Material provided Block Start

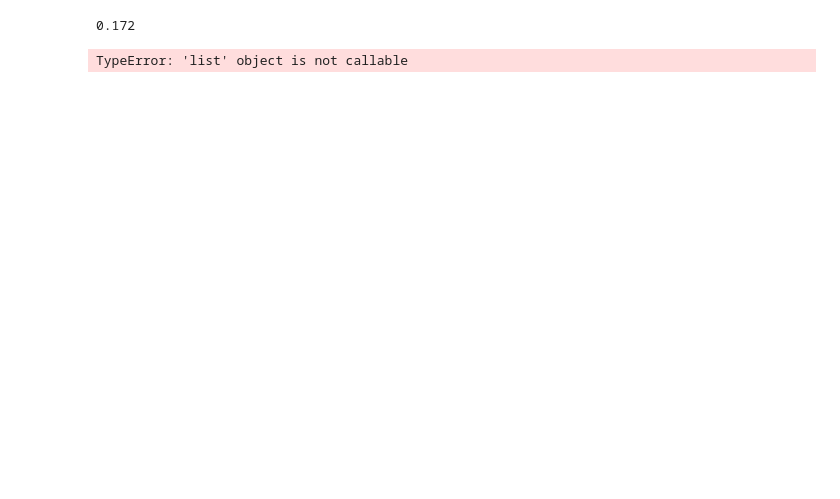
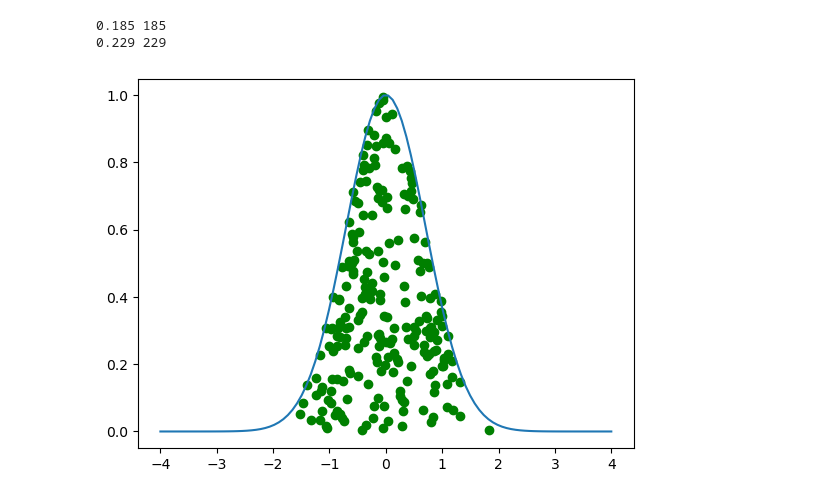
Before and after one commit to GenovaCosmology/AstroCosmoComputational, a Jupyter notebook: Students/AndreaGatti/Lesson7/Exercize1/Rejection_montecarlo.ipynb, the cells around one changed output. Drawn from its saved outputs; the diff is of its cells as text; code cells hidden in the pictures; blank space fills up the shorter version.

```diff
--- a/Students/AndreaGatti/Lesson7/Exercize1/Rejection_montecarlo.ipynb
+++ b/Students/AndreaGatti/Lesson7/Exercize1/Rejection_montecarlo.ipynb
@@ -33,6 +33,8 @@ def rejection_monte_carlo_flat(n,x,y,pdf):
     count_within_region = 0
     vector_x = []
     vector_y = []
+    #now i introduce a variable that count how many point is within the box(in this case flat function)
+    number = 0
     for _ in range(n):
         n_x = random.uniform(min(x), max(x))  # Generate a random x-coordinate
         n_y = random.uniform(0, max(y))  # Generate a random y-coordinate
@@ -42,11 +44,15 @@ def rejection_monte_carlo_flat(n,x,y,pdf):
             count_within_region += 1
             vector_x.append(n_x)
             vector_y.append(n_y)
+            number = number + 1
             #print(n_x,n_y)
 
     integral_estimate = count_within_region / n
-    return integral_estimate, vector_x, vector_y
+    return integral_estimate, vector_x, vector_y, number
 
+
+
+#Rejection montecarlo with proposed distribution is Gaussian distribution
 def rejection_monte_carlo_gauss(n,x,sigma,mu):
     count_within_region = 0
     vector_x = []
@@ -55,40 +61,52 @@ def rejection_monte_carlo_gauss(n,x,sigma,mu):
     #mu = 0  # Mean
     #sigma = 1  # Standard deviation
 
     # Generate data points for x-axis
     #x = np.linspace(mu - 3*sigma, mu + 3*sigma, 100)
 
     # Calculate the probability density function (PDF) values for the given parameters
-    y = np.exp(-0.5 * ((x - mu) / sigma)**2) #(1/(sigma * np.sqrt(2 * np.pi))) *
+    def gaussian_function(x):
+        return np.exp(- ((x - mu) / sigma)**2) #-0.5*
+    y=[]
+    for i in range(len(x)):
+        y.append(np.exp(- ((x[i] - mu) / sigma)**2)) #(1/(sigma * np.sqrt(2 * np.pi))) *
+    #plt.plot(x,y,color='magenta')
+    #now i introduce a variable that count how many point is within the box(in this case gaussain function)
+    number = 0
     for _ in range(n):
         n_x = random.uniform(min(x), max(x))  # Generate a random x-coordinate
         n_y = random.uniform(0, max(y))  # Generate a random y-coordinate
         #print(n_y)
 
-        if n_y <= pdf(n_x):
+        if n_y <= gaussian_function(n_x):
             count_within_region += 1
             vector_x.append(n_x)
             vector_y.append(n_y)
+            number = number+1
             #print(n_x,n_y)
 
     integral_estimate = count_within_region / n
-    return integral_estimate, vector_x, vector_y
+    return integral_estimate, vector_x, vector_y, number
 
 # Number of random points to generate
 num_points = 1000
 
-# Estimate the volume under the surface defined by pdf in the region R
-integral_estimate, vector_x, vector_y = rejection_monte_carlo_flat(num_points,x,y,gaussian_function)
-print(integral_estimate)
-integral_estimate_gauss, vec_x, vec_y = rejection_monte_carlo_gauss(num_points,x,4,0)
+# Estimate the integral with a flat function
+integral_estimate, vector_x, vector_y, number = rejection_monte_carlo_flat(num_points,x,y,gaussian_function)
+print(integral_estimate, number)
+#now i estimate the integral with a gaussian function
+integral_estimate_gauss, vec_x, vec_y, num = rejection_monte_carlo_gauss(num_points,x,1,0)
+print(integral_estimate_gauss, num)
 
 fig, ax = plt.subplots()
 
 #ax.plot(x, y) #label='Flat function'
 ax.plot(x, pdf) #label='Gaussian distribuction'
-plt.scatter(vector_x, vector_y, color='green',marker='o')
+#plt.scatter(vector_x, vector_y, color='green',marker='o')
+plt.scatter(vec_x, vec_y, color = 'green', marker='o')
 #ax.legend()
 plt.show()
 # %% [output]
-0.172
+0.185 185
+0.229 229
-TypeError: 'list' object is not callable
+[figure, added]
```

Material provided Block End

▸ **What is required**: Answer with the number alone after working out how many lines in the records contain the string "color".

▸ **Result of this exercise**: 4